Angel had no problem identifying what kinds of teaching strategies she experienced throughout the day-as long as they worked for her. There were some days when she didn’t have much to say, and I could tell those were the days that were especially frustrating for her. While role-playing and scaffolding are certainly not surprise teaching techniques, the point of Angel’s response is that she was able to inform me, her teacher, as to what strategies worked best for her. There are about a billion ways to teach students literary symbolism, but none of them count if your student doesn’t understand or retain the information you are trying to give them. The importance of students being comfortable with their learning identity and articulating it is exemplified here: Angel knows how she learns, she tells her teacher, the teacher uses that method, and consequently, Angel learns more.
So, there were a couple of things that changed Angel’s academic world that year. She stopped feeling “retarded”, and she started to gain acceptance that her learning disability wasn’t the most horrible thing in the world. We started referring to her learning disability as her “learning identity”, which doesn’t mean that we hid the fact that she struggled, but it does mean that Angel took ownership of her disability. In fact, Angel began to take pride at being able to define who she was as a learner. Although Angel showed signs of learning pride, it still did not eliminate the hardships she would face in the future.
Angel and I met again during her junior year in an ICT English and Language Arts class. For the third year in a row, I was Angel’s teacher. I was the special educator team-teaching with a general educator. I would say that Angel’s eleventh grade year was definitely her most challenging, as it is for many students with special needs. At our school, there is a special focus on *Performance Based Assessments (PBAs). Essentially, PBAs are research papers that take place of state testing, presented in front of a panel of teachers and peers. PBAs are hard. In addition, they are a graduation requirement. They require all the necessary pre-college reading and writing skills, and there are no short cuts. It’s a snapshot of college: Strong thesis. Strong, research-based support. Strong, articulated answers. Long, long hours spent on a creatively produced power point. Although there is a modified rubric for IEP students, it the rubric still maintains strict guidelines, and if students don’t understand their research fully, the PBA is almost impossible to pass.
In our ELA class, my co-teacher and I had an incredibly rad curriculum planned. The content of the class, (like most ICT classes in our school) was the brainchild of my co-teacher. However, we met constantly to adapt the curriculum to make it flourish and work for all of our students. The theme: Dystopian literature. The goal: All students were to compose a 6-8 page comparative literature essay by the end of the semester. We were met with extreme reactions from our students. Basically, they either loved M.T. Anderson’s Feed or they hated it. They thought Kurt Vonnegut’s Harrison Bergeron was the most amazing, creative short story they ever laid eyes on, or the silliest compilation of sentences ever written. Unfortunately, Angel hated almost every piece of literature presented to her in that class. [I would definitely consider a different text selection to be more reflective of our students]
By this point in time, I had three years of teaching experience under my belt.

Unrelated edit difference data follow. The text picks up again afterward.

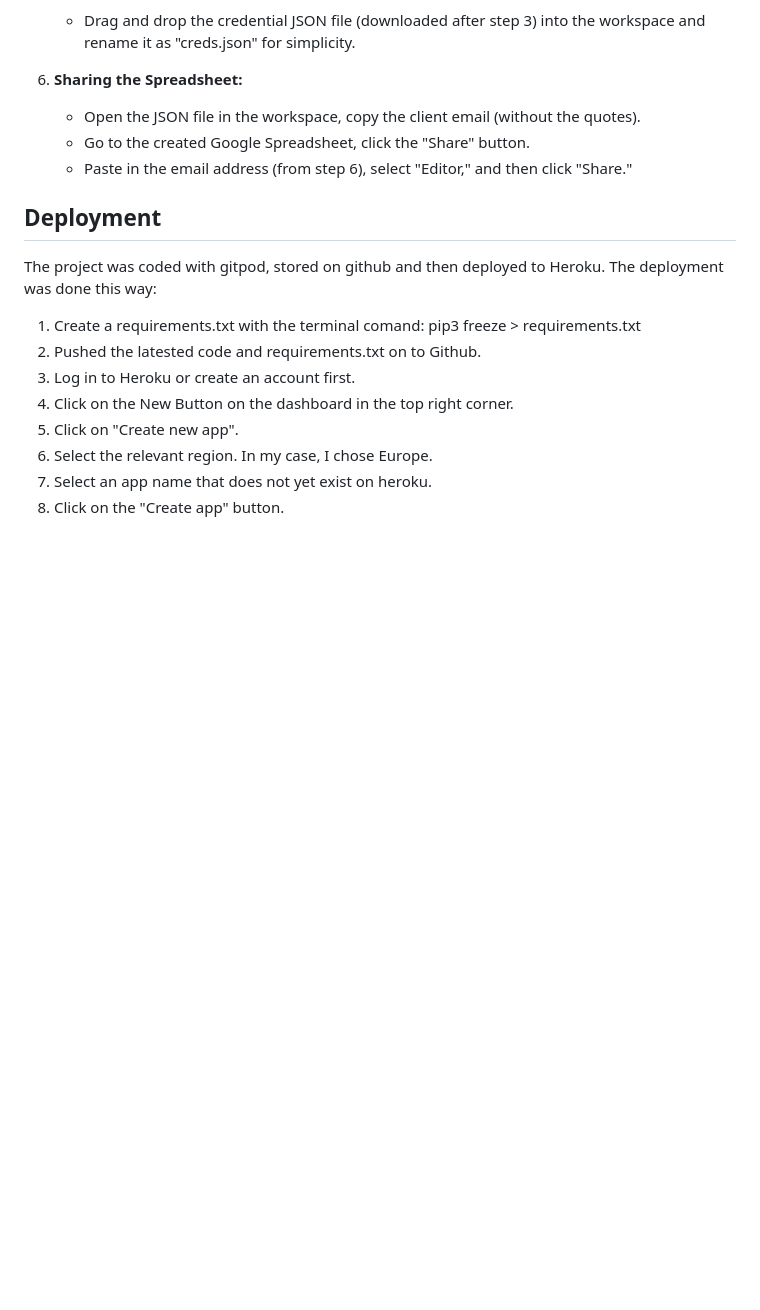
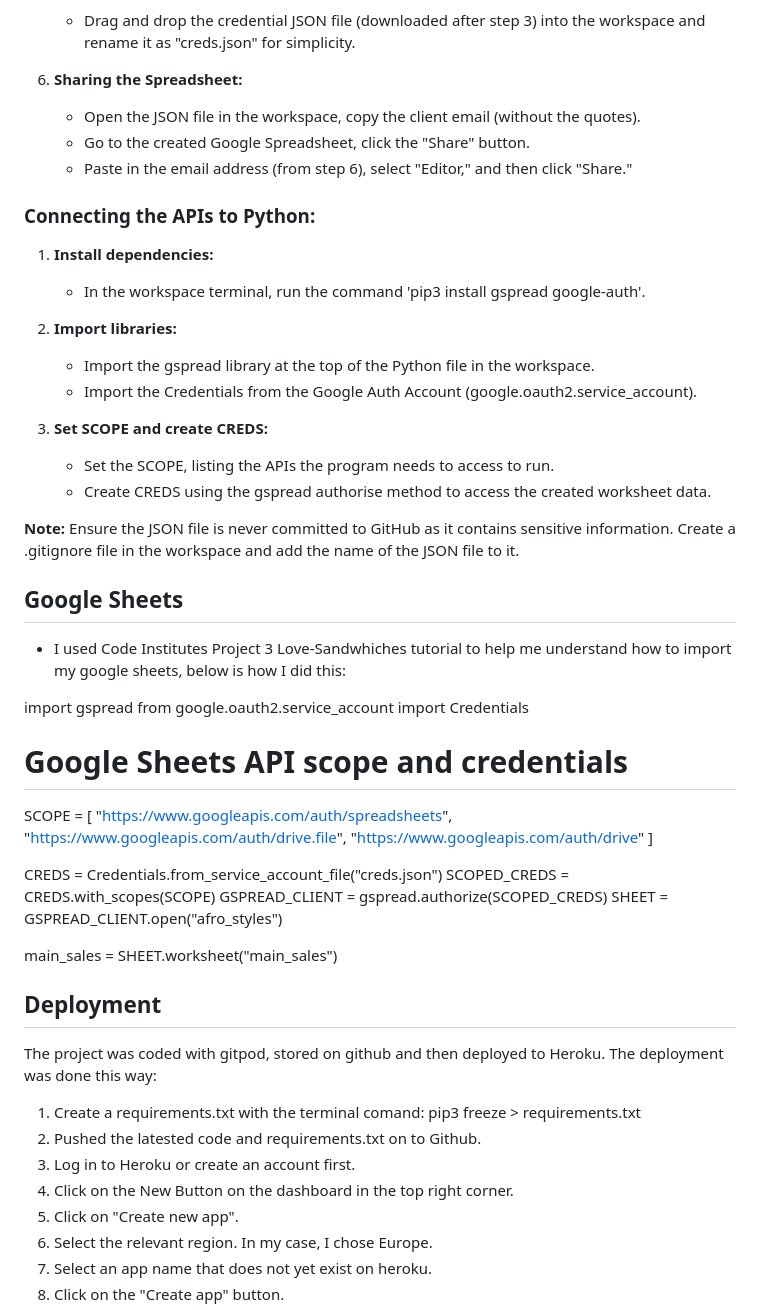
Before and after one commit to Adimserious/afro_styles, a Markdown page: README.md, the part around the change. GitHub-like rendering; blank space fills up the shorter version.

Commit message:
Add google sheets import code and setting up APIs

```diff
--- a/README.md
+++ b/README.md
@@ -179,6 +179,41 @@ remain and before_sales values calculated from the program and stored in the rem
    - Go to the created Google Spreadsheet, click the "Share" button.
    - Paste in the email address (from step 6), select "Editor," and then click "Share."
 
+### Connecting the APIs to Python:
+
+1. **Install dependencies:**
+   - In the workspace terminal, run the command 'pip3 install gspread google-auth'.
+
+2. **Import libraries:**
+   - Import the gspread library at the top of the Python file in the workspace.
+   - Import the Credentials from the Google Auth Account (google.oauth2.service_account).
+
+3. **Set SCOPE and create CREDS:**
+   - Set the SCOPE, listing the APIs the program needs to access to run.
+   - Create CREDS using the gspread authorise method to access the created worksheet data.
+
+**Note:** Ensure the JSON file is never committed to GitHub as it contains sensitive information. Create a .gitignore file in the workspace and add the name of the JSON file to it.
+
+## Google Sheets
+- I used Code Institutes Project 3 Love-Sandwhiches tutorial to help me understand how to import my google sheets, below is how I did this:
+
+import gspread
+from google.oauth2.service_account import Credentials
+
+# Google Sheets API scope and credentials
+SCOPE = [
+    "https://www.googleapis.com/auth/spreadsheets",
+    "https://www.googleapis.com/auth/drive.file",
+    "https://www.googleapis.com/auth/drive"
+    ]
+
+CREDS = Credentials.from_service_account_file("creds.json")
+SCOPED_CREDS = CREDS.with_scopes(SCOPE)
+GSPREAD_CLIENT = gspread.authorize(SCOPED_CREDS)
+SHEET = GSPREAD_CLIENT.open("afro_styles")
+
+main_sales = SHEET.worksheet("main_sales")
+
 ## Deployment
 The project was coded with gitpod, stored on github and then deployed to Heroku.
 The deployment was done this way:
```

And while that certainly doesn’t make me an expert, I think we can all agree that when a student says they don’t like something in our class or that they “hate” it, that means they are confused and don’t understand it. [ACK! what a bold claim I make here. There are about a billion reasons kids say they “Hate” what they are learning, and it definitely doesn’t mean they don’t understand it. I’m doing that whole ladder of inference thing here]. Dystopian literature can be super interesting, but it’s also somewhat daunting for students with dyslexia or processing delays. There is a lot of double talk, abnormal events, and fantastical ideas that can be challenging. are difficult for even the above average reader to make sense of. Even though I knew this kind of literature was hard for Angel, I really wanted her to be able to work it out. I wanted her to overcome the challenge and do the same kind of work her peers were doing. She would ask for help, I would help her, and push her even further. The farther I pushed her, the less she asked for my help, and that was my error. [Operating outside of ZPD and ignoring an emotional connection is a TERRIBLE idea].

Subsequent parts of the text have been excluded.